Task directions ->
Please report each line of the data below that contains "core".

== Supplied entries ==

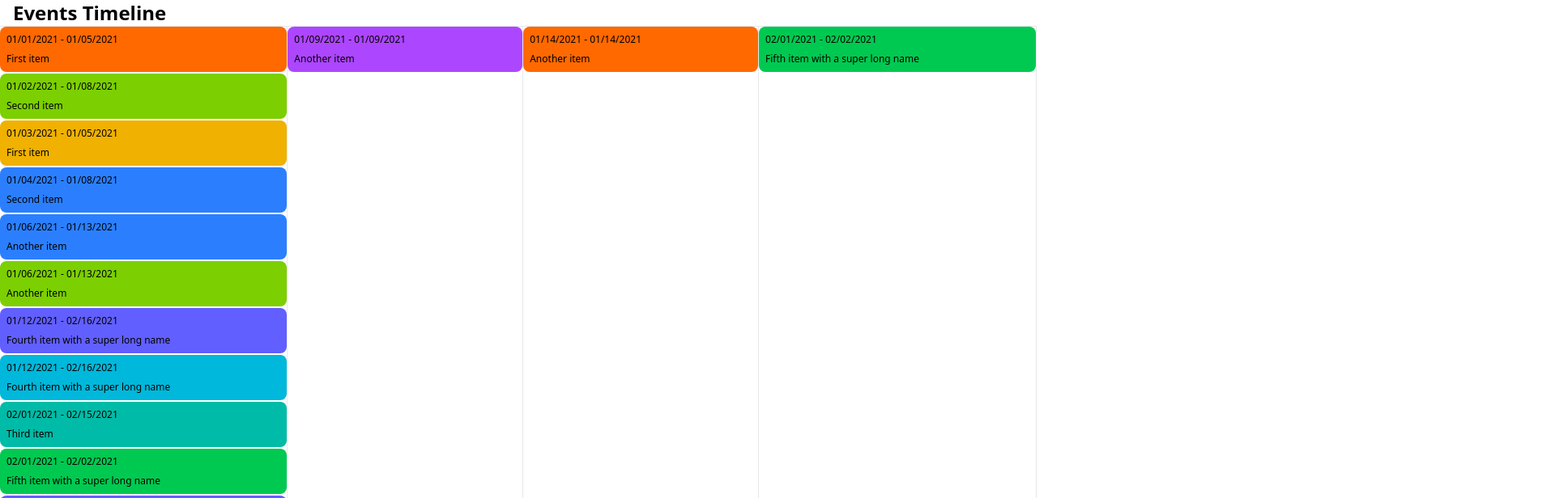
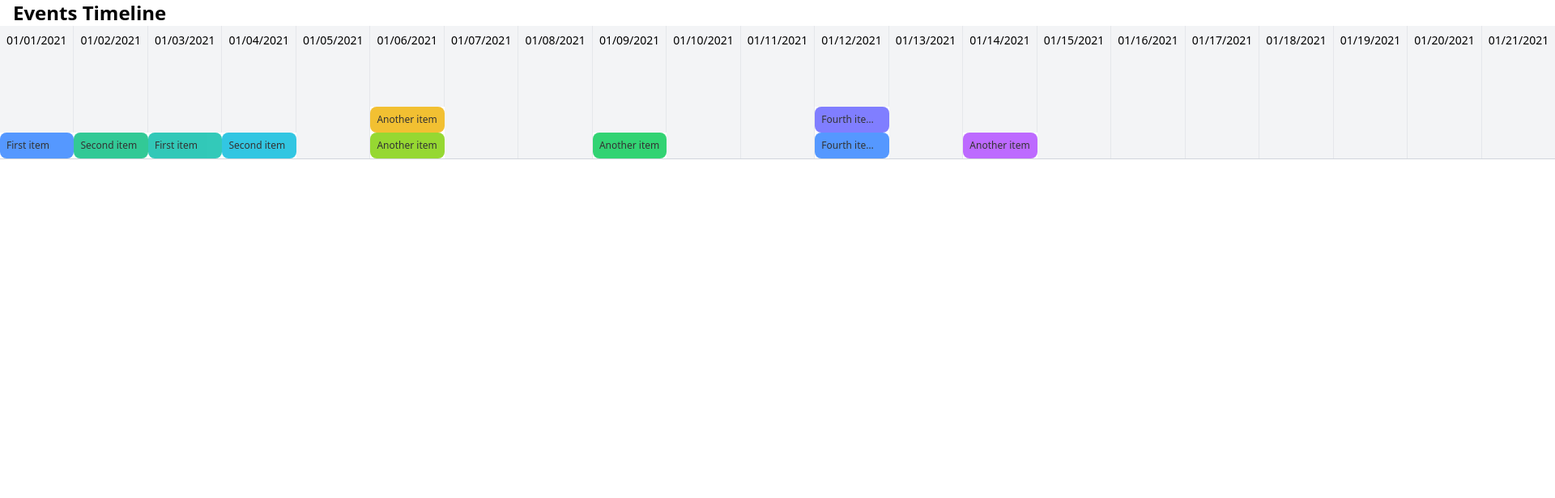
Before and after one commit to romlacerda/timeline-app, a React (Vite) app: page / in a window 1280 px wide. Shown: the top 616 px of the page at 81% size, 1920 px wide, since content can reach past the window. Built offline with nearby package versions, Linux system fonts and the light colour scheme.

Commit message:
feat: timeline grid date logic

```diff
--- a/package.json
+++ b/package.json
@@ -11,6 +11,8 @@
   },
   "dependencies": {
     "@dnd-kit/core": "^6.3.1",
+    "@dnd-kit/modifiers": "^9.0.0",
+    "@dnd-kit/sortable": "^10.0.0",
     "@tailwindcss/vite": "^4.1.11",
     "dayjs": "^1.11.13",
     "react": "^19.1.1",
--- a/src/features/timeline/components/event-bar.tsx
+++ b/src/features/timeline/components/event-bar.tsx
@@ -1,5 +1,5 @@
-import dayjs from "dayjs";
 import type { Event } from "../types";
+import { useDraggable } from "@dnd-kit/core";
 
 const availableColors = [
   "bg-rose-500",
@@ -16,21 +16,40 @@ const availableColors = [
   "bg-green-500",
 ] as const;
 
-export const EventBar = ({ event }: { event: Event }) => {
-  const randomColor =
-    availableColors[Math.floor(Math.random() * availableColors.length)];
+type Props = {
+  event: Event;
+  updateEventName: (eventId: number, newName: string) => void;
+};
+
+export const EventBar = ({ event, updateEventName }: Props) => {
+  const { attributes, listeners, setNodeRef, transform, isDragging } =
+    useDraggable({
+      id: `event-${event.id}`,
+    });
+
+  const eventColor = availableColors[event.id % availableColors.length];
+
+  const style = {
+    transform: transform
+      ? `translate3d(${transform.x}px, ${transform.y}px, 0)`
+      : undefined,
+  };
 
   return (
     <div
-      className={`${randomColor} flex items-center p-2 text-xs flex-col rounded-lg gap-y-2 w-full`}
+      ref={setNodeRef}
+      style={style}
+      {...listeners}
+      {...attributes}
+      className={`${eventColor} h-full flex items-center p-2 text-xs flex-col rounded-lg gap-y-2 w-full cursor-grab opacity-80 ${
+        isDragging ? "opacity-50" : ""
+      }`}
     >
-      <div className="text-xs w-full text-left">
-        {dayjs(event.start).format("MM/DD/YYYY")} -{" "}
-        {dayjs(event.end).format("MM/DD/YYYY")}
-      </div>
-      <span className="text-xs truncate w-full text-left" title={event.name}>
-        {event.name}
-      </span>
+      <input
+        className="text-xs truncate w-full text-left outline-none"
+        value={event.name}
+        onChange={(e) => updateEventName(event.id, e.target.value)}
+      />
     </div>
   );
 };
--- a/src/features/timeline/components/lane.tsx
+++ /dev/null
@@ -1,11 +0,0 @@
-import { EventBar } from "./event-bar";
-
-export const Lane = ({ events }: { events: Event[] }) => {
-  return (
-    <div className="flex flex-col border-r border-gray-200 border-y h-[calc(100vh-100px)] gap-y-0.5">
-      {events.map((event) => (
-        <EventBar key={event.id} event={event} />
-      ))}
-    </div>
-  );
-};
--- a/src/features/timeline/components/timeline-grid.tsx
+++ b/src/features/timeline/components/timeline-grid.tsx
@@ -1,16 +1,47 @@
-import { Lane } from "./lane";
+import { DndContext } from "@dnd-kit/core";
 import { useEvents } from "../hooks/use-events";
-
 import "./timeline-grid.css";
+import dayjs from "dayjs";
+import { EventBar } from "./event-bar";
 
 export const TimelineGrid = () => {
-  const { lanes } = useEvents();
+  const { lanes, dateColumns, updateEventName } = useEvents();
 
   return (
-    <div id="timeline-grid">
-      {lanes.map((lane) => (
-        <Lane key={lane.id} events={lane} />
-      ))}
-    </div>
+    <DndContext>
+      <div id="timeline-grid">
+        <div className="flex w-full border-b border-gray-300">
+          {dateColumns.map((date) => {
+            return (
+              <div className="flex flex-col">
+                <div
+                  key={date}
+                  className="flex-1 p-2 text-center bg-gray-100 border-r border-gray-200 text-sm font-medium"
+                >
+                  {date}
+                </div>
+
+                {lanes.map((lane, index) => {
+                  return (
+                    <div key={index}>
+                      {lane.map((event) => {
+                        if (dayjs(event.start).format("MM/DD/YYYY") === date) {
+                          return (
+                            <EventBar
+                              event={event}
+                              updateEventName={updateEventName}
+                            />
+                          );
+                        }
+                      })}
+                    </div>
+                  );
+                })}
+              </div>
+            );
+          })}
+        </div>
+      </div>
+    </DndContext>
   );
 };
--- a/src/features/timeline/hooks/use-events.ts
+++ b/src/features/timeline/hooks/use-events.ts
@@ -1,6 +1,10 @@
 import dayjs from "dayjs";
+import { useState, useMemo, useCallback } from "react";
+import type { Event } from "../types";
+import isSameOrBefore from "dayjs/plugin/isSameOrBefore";
+import { getDatesInRange } from "../utils";
 
-const mock = [
+const mockEvents = [
   {
     id: 1,
     start: "2021-01-01",
@@ -87,13 +91,29 @@ const mock = [
   }
 ];
 
+dayjs.extend(isSameOrBefore);
+
 export const useEvents = () => {
-  const lanes: Array<Array<typeof mock[0] & { lane: number }>> = [];
+  const [events, setEvents] = useState<Event[]>(mockEvents);
 
-  const assignLanes = () => {
-    const sortedEvents = mock.sort((a, b) => {
-      return dayjs(a.start).diff(dayjs(b.start));
-    });
+  const updateEventName = (eventId: number, newName: string) => {
+    setEvents(prevEvents =>
+      prevEvents.map(event =>
+        event.id === eventId
+          ? { ...event, name: newName }
+          : event
+      )
+    );
+  };
+
+
+  const assignLanes = useCallback(() => {
+
+    const lanesList: Event[][] = [];
+
+    const sortedEvents = [...events].sort((a, b) =>
+      dayjs(a.start).diff(dayjs(b.start))
+    );
 
     for (let i = 0; i < sortedEvents.length; i++) {
         const event = sortedEvents[i];
@@ -101,25 +121,25 @@ export const useEvents = () => {
         const currentEnd = dayjs(event.end);
         const nextStart = dayjs(sortedEvents[i + 1]?.start);
 
-        if (lanes.length === 0) {
-          lanes.push([event]);
+        if (lanesList.length === 0) {
+          lanesList.push([event]);
         } else {
-          for (let j = 0; j < lanes.length; j++) {
-            if (nextStart.isBefore(currentEnd)) {
-              lanes[j].push(event);
+          for (let j = 0; j < lanesList.length; j++) {
+            if (nextStart.isAfter(currentEnd)) {
+              lanesList[j].push(event);
               break;
             } else {
-              lanes.push([event]);
+              lanesList.push([event]);
               break;
             }
           }
         }
     }
 
-  };
+    return lanesList;
+  }, [events]);
 
-  assignLanes();
-  console.log(lanes);
+  const lanes = useMemo(() => assignLanes(), [assignLanes]);
 
-  return { lanes };
+  return { events, lanes, updateEventName, dateColumns: getDatesInRange(events[0].start, events[events.length - 1].end) };
 };
--- /dev/null
+++ b/src/features/timeline/utils/index.ts
@@ -0,0 +1,14 @@
+import dayjs from "dayjs";
+
+export const getDatesInRange = (startDate: string, endDate: string) => {
+    const dates = [];
+    let currentDate = dayjs(startDate);
+    const endDay = dayjs(endDate);
+
+    while (currentDate.isSameOrBefore(endDay, "day")) {
+      dates.push(currentDate.format("MM/DD/YYYY"));
+      currentDate = currentDate.add(1, "day");
+    }
+
+    return dates;
+  };
--- /dev/null
+++ b/src/shared/ui/dragabble.tsx
@@ -0,0 +1,18 @@
+import { useDraggable } from "@dnd-kit/core";
+
+export const Draggable = (props: { children: React.ReactNode; id: string }) => {
+  const { attributes, listeners, setNodeRef, transform } = useDraggable({
+    id: "draggable",
+  });
+  const style = transform
+    ? {
+        transform: `translate3d(${transform.x}px, ${transform.y}px, 0)`,
+      }
+    : undefined;
+
+  return (
+    <button ref={setNodeRef} style={style} {...listeners} {...attributes}>
+      {props.children}
+    </button>
+  );
+};
--- /dev/null
+++ b/src/shared/ui/droppable.tsx
@@ -0,0 +1,16 @@
+import { useDroppable } from "@dnd-kit/core";
+
+export const Droppable = (props: { children: React.ReactNode; id: string }) => {
+  const { isOver, setNodeRef } = useDroppable({
+    id: "droppable",
+  });
+  const style = {
+    color: isOver ? "green" : undefined,
+  };
+
+  return (
+    <div ref={setNodeRef} style={style}>
+      {props.children}
+    </div>
+  );
+};
```
Also changed, not shown: 1 other file (tests, documents, lock files or other folders).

===

Solved problem ->
     "@dnd-kit/core": "^6.3.1",
+import { useDraggable } from "@dnd-kit/core";
+import { DndContext } from "@dnd-kit/core";
+import { useDraggable } from "@dnd-kit/core";
+import { useDroppable } from "@dnd-kit/core";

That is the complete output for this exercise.